THE OKANAGAN SATURDAY,
FEBRUARY 22, 1997

Scanned/transcribed by MaryD


LOS ANGELES (AP) If imitation is the sincerest form of flattery, the heroic TV fantasy series Hercules must be getting a swelled head. In recent months, such fantasy adventure shows have popped up faster in syndication than Friends clones hit the networks.

Following the path of Hercules: The Legendary Journeys are new offerings drawn from such staples of the old cliffhanger genre as Robin Hood, Tarzan, and Sinbad, each circulating in the off-peak hours TV spectrum that syndication serves. How much mythical traffic will the system bear?

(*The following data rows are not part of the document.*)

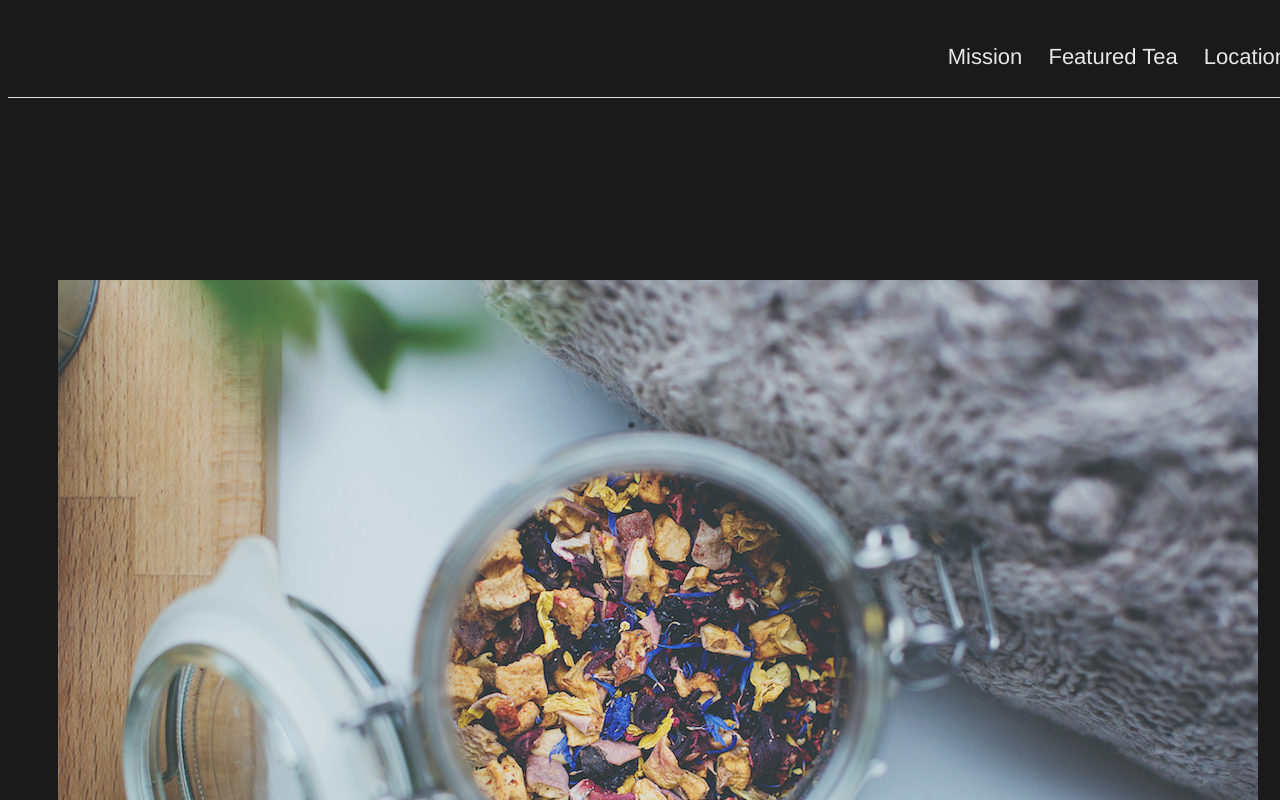
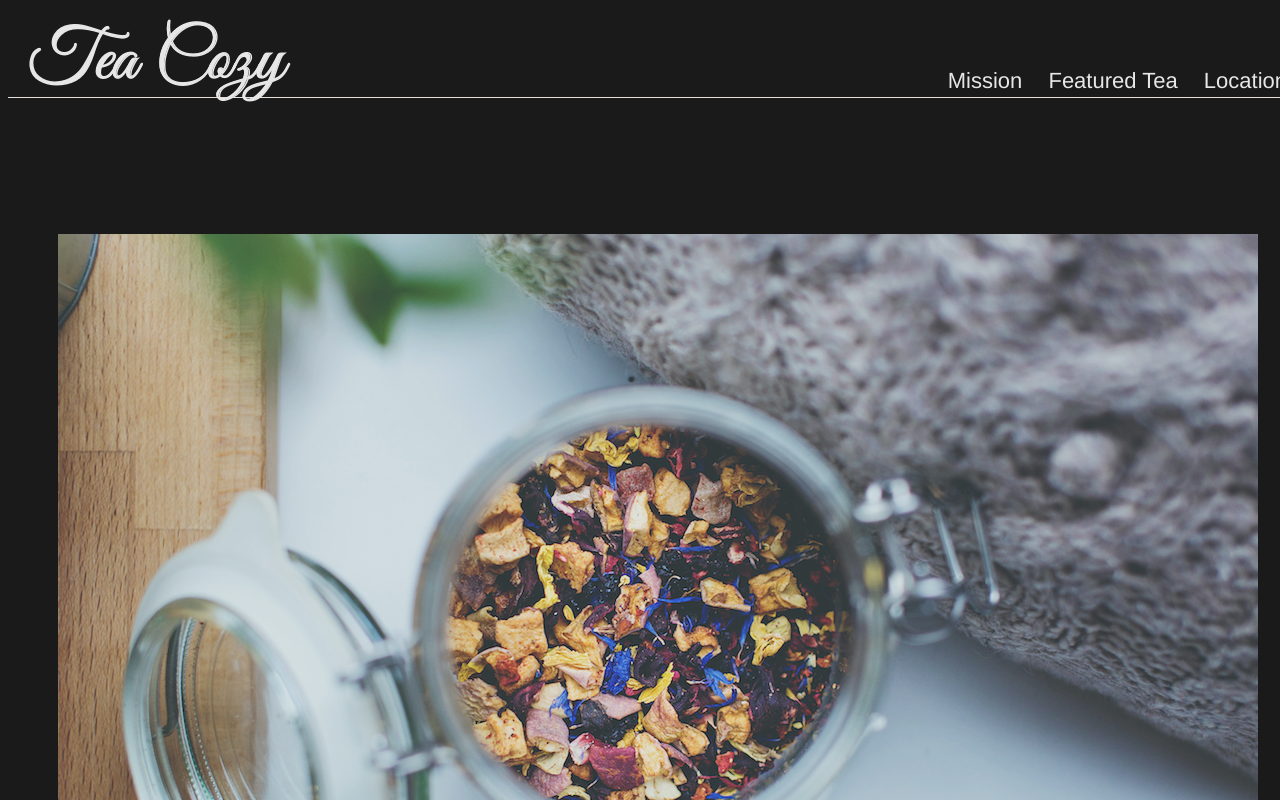
Before and after one commit to mdoran3/teaCozy, a plain HTML site: page src/index.html in a window 1280 px wide. Drawn offline with Linux system fonts and the light colour scheme.

Commit message:
Place logo in top left corner

```diff
--- a/src/index.html
+++ b/src/index.html
@@ -7,7 +7,9 @@
   <body>
     <div class="header">
         <div class="container">
-            <img src="img/img-tea-cozy-logo.png alt="Tea Cozy Logo">
+            <div class="logo">
+                <img src="img/img-tea-cozy-logo.png" alt="Tea Cozy Logo">
+            </div>
             <nav>
                 <ul>
                     <li><a href="#mission">Mission</a></li>
--- a/src/style.css
+++ b/src/style.css
@@ -1,5 +1,5 @@
 html, body {
-    position: flex;
+    position: flexbox;
     font-family: 'Helvetica';
     font-size: 22px;
     color: seashell;
@@ -23,15 +23,23 @@ html, body {
     margin-bottom: 100px;
     padding: 20px;
     text-align: center;
+    background-color: black;
+    z-index: 0;
 }
 
 .cupofteapic {
     width: 1200px;
     height: 700px;
-    margin-top: 70px;
     padding: 20px;
     text-align: center;
     z-index: -1;
+}
+
+.logo {
+    width: 100px;
+    height: 50px;
+    margin-left: 10px;
+    text-align: left;
 }
 
 nav ul {
```
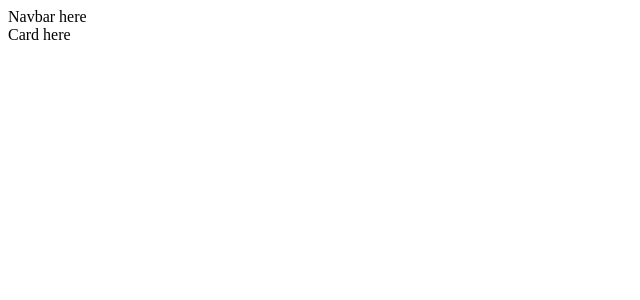
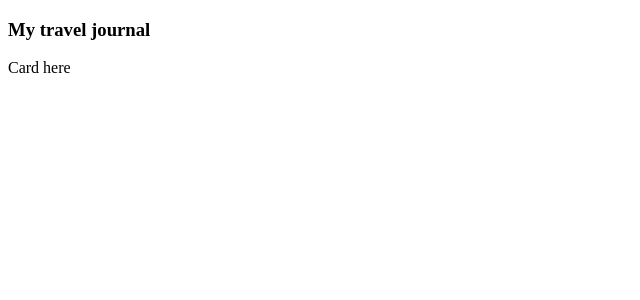
Before and after one commit to Elikibs/travel-journal, a React (Vite) app: page / in a window 1280 px wide. Shown: the top 300 px of the page, without its empty margins (0-640 px from the left). Built offline with nearby package versions, Linux system fonts and the light colour scheme.

Commit message:
Added fonts links

```diff
--- a/index.html
+++ b/index.html
@@ -4,6 +4,11 @@
     <meta charset="UTF-8" />
     <link rel="icon" type="image/svg+xml" href="/vite.svg" />
     <meta name="viewport" content="width=device-width, initial-scale=1.0" />
+
+    <!-- Fonts links -->
+    <link rel="preconnect" href="https://fonts.googleapis.com">
+    <link rel="preconnect" href="https://fonts.gstatic.com" crossorigin>
+    <link href="https://fonts.googleapis.com/css2?family=Poppins:wght@300;600&display=swap" rel="stylesheet">
 
     <!-- styling link -->
     <link rel="stylesheet" href="./src/styles.css">
--- a/src/components/Navbar.jsx
+++ b/src/components/Navbar.jsx
@@ -1,6 +1,10 @@
 function Navbar(){
     return (
-        <div>Navbar here</div>
+        <div>
+            <nav>
+                <h3>My travel journal</h3>
+            </nav>
+        </div>
     )
 }
 
```
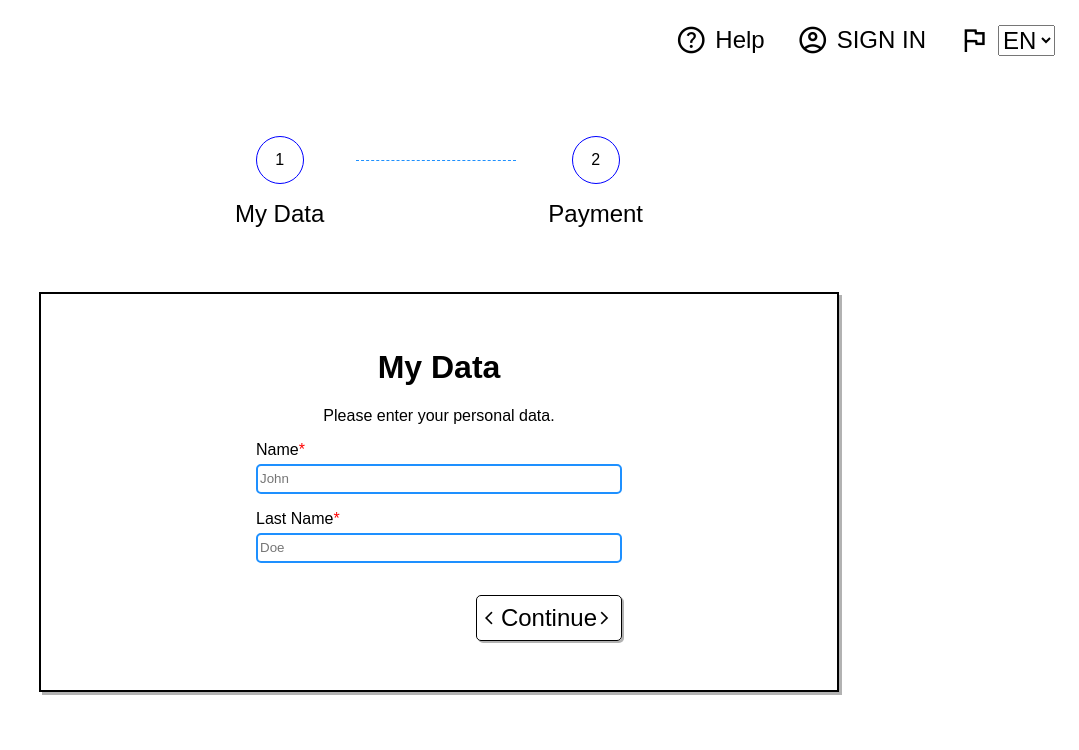
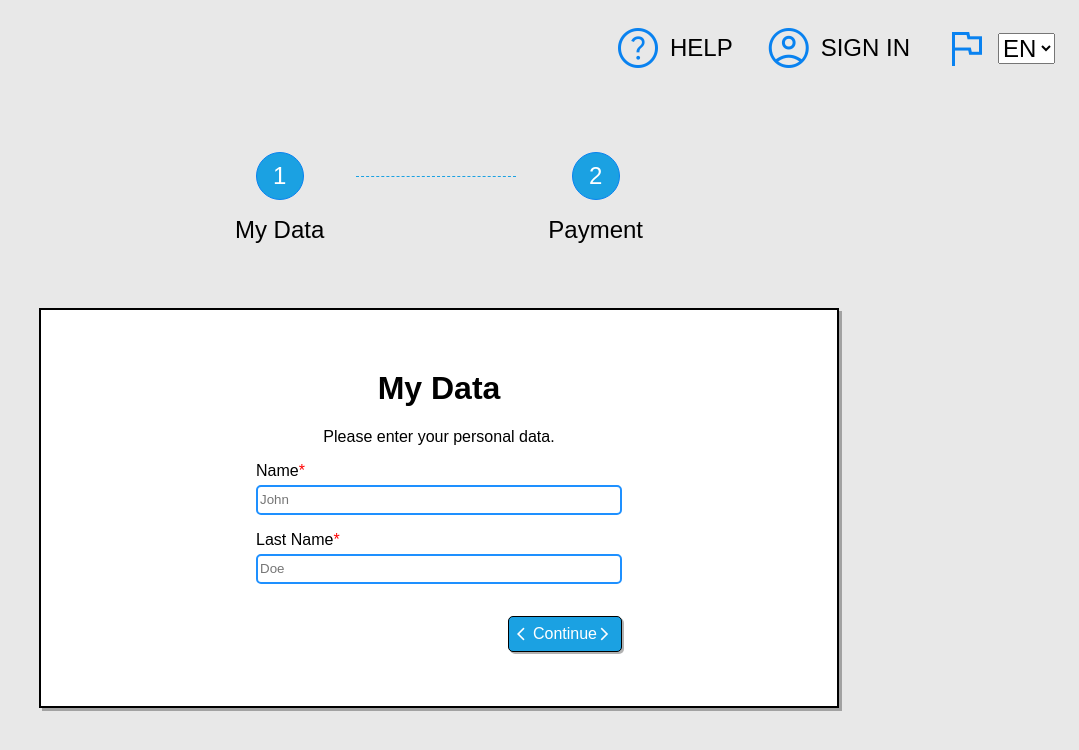
Before and after one commit to serser322/SEIDOR-frontend-homework, a Vue app: page / in a window 1280 px wide. Shown: the top 750 px of the page, without its empty margins (201-1280 px from the left). Built offline with nearby package versions, Linux system fonts and the light colour scheme.

Commit message:
feat:Step one page layout

```diff
--- a/src/App.vue
+++ b/src/App.vue
@@ -8,12 +8,20 @@ import NavBar from './components/NavBar.vue'
 </template>
 
 <style lang="scss">
-.root {
+
+:root {
+  --primary: rgb(27,161,226);
+  --secondary: rgb(9,130,240);
+  --finish-coloe:rgb(96,169,23);
 }
 
 * {
   font-family: 'Noto Sans TC', sans-serif;
   box-sizing: border-box;
+}
+
+html {
+  background-color: rgb(232, 232, 232);
 }
 
 /* .logo {
--- a/src/components/BaseButton.vue
+++ b/src/components/BaseButton.vue
@@ -29,14 +29,14 @@
   border:1px solid black;
   margin: 1rem;
   padding: 0.5rem;
-  font-size: 1.5rem;
   border-radius: 5px;
   box-shadow: 2px 2px 0px rgba(0, 0, 0, 0.3);
-  box-sizing: border-box;
+  background-color: var(--primary);
+  color:white;
 
   &:hover {
     cursor: pointer;
-    border: 5px solid orange
+    box-shadow: 0 0 8px orange
   }
 
   .btn__icon{
--- a/src/components/BaseCard.vue
+++ b/src/components/BaseCard.vue
@@ -27,6 +27,7 @@
   height: 25rem;
   border: 2px solid black;
   box-shadow: 3px 3px 0px rgba(0, 0, 0, 0.3);
+  background-color: white;
 
   .card__content,
   .card__footer {
--- a/src/components/NavBar.vue
+++ b/src/components/NavBar.vue
@@ -6,9 +6,9 @@
     <div class="nav__group">
       <div class="nav__group-item">
         <span class="material-symbols-outlined">
-          HELP
+          Help
         </span>
-        Help
+        HELP
       </div>
       <div class="nav__group-item">
         <span class="material-symbols-outlined">
@@ -38,8 +38,7 @@
 </template>
 
 <style lang="scss">
-
-$nav-font-size:1.5rem;
+$nav-font-size: 1.5rem;
 
 .nav {
   .nav__group {
@@ -48,14 +47,14 @@ $nav-font-size:1.5rem;
 
     .nav__group-item {
       display: flex;
-      /* flex-flow: row nowrap; */
       align-items: center;
       font-size: $nav-font-size;
       padding: 1rem;
 
       span {
-        font-size: 2rem;
-        margin-right:0.5rem;
+        font-size: 3rem;
+        margin-right: 0.5rem;
+        color: var(--secondary);
       }
 
       .nav__group-select {
--- a/src/components/StepBar.vue
+++ b/src/components/StepBar.vue
@@ -50,10 +50,13 @@
        .stepper__item-number {
         height: 3rem;
         width: 3rem;
-        border: 1px solid blue;
+        border: 1px solid var(--secondary);
         border-radius: 50%;
         @include flex-justify-center();
         align-items:center;
+        background-color: var(--primary);
+        color:white;
+        font-size:1.5rem;
       }
 
       :nth-child(2) {
@@ -66,7 +69,7 @@
         height: 1px;
         width: 10rem;
         border: 0;
-        border-top: 1px dashed dodgerblue;
+        border-top: 1px dashed var(--primary);
         margin: auto 2rem;
       }
     }
```
Also changed, not shown: src/views/StepOne.vue (+3 -4 lines).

Well, any show survives on its ability to hold an audience.

On the successful side, Highlander, a heroic predecessor of Hercules, recently wrapped its 100th episode, and its global audience can order from a catalogue of licensed goods that range from $10 T-shirts to lethal swords that cost hundreds of dollars.

In audience pull and popularity, Hercules, in its third season, and its companion spin-off, Xena: Warrior Princess, have already shown their rippling muscles.

Rob Tapert, executive producer of both series, describes his creations as "a guilty pleasure for professors, relevant for kids" and populated with scantily clad women "for the guys who can't find the keys to the pickup."

"We knew we could make a better show than Baywatch," Tapert said.

The popularity of Here and Xena isn't related to nostalgia for corny 1950s gladiator movies or the Conan the Barbarian mould. They just don't look, or sound, like a bunch of stuff that happened on TV in an earlier life. The Hercules character played by Kevin Sorbo talks like a surfer guy and makes his warrior move with the ease of quarterback Joe Montana.
The Associated Press TV super heroine Xena, played by New Zealand actress Lucy Lawless, wields a chakram, a razor-sharp discus, during one of the episodes. Along with Hercules, Lucy Lawless, who plays Xena, is a kind of she-hunky leather queen who sails through the air like Bruce Lee and could be a dream date as long as you surrender the car keys.

"We wanted action, we wanted monsters and, for those who catch on, they'll find it funny," Tapert said.
Shot in the lush, forested locale of New Zealand, Hercules and Xena offer a fantasy universe populated with dragons, harpies, cyclops and sand-worms. The special effects created by Flat Earth productions rival those of the big screen.
Tapert and his colleague, executive producer Sam Raimi, vaulted into the mythic countryside of Hercules from the universe of action movies. They launched their careers with a cult horror flick called The Evil Dead. Together, they created macabre, action movies that included Darkman and Army of Darkness.

When they were approached to create an action TV movie derived from the Hercules legend, they hooted.
""Nobody cares about Hercules,' we said. "Give us Conan.' They told us Conan's not available," Tapert recalled.
Antecedents of Hercules and Xena were uncool even as camp. Gladiator movies? Ugh. Barbarian flicks with leaden dialogue.

But in a recent Xena episode, the warrior princess gushes, "Don't hate me because I'm beautiful!" Then she tosses a bad guy with a full-arm twist and sends up the old hair-dye commercial in the same instant. Hercules regularly dispenses lines like "Come on, guys!" or observes sagely, "That's a big dragon." The tone delivers a show adults can laugh with and kids can revel in.

"I just wanted to make the kind of show that I would have watched," Tapert said. "The kind of show I would have fought my parents to watch."

But adults are watching, too. A recent fan convention in Burbank drew 4,000 people.  Plenty of adults, many in costume, turned out to see their heroes, test their steel and swarm for autographs from Sorbo and Lawless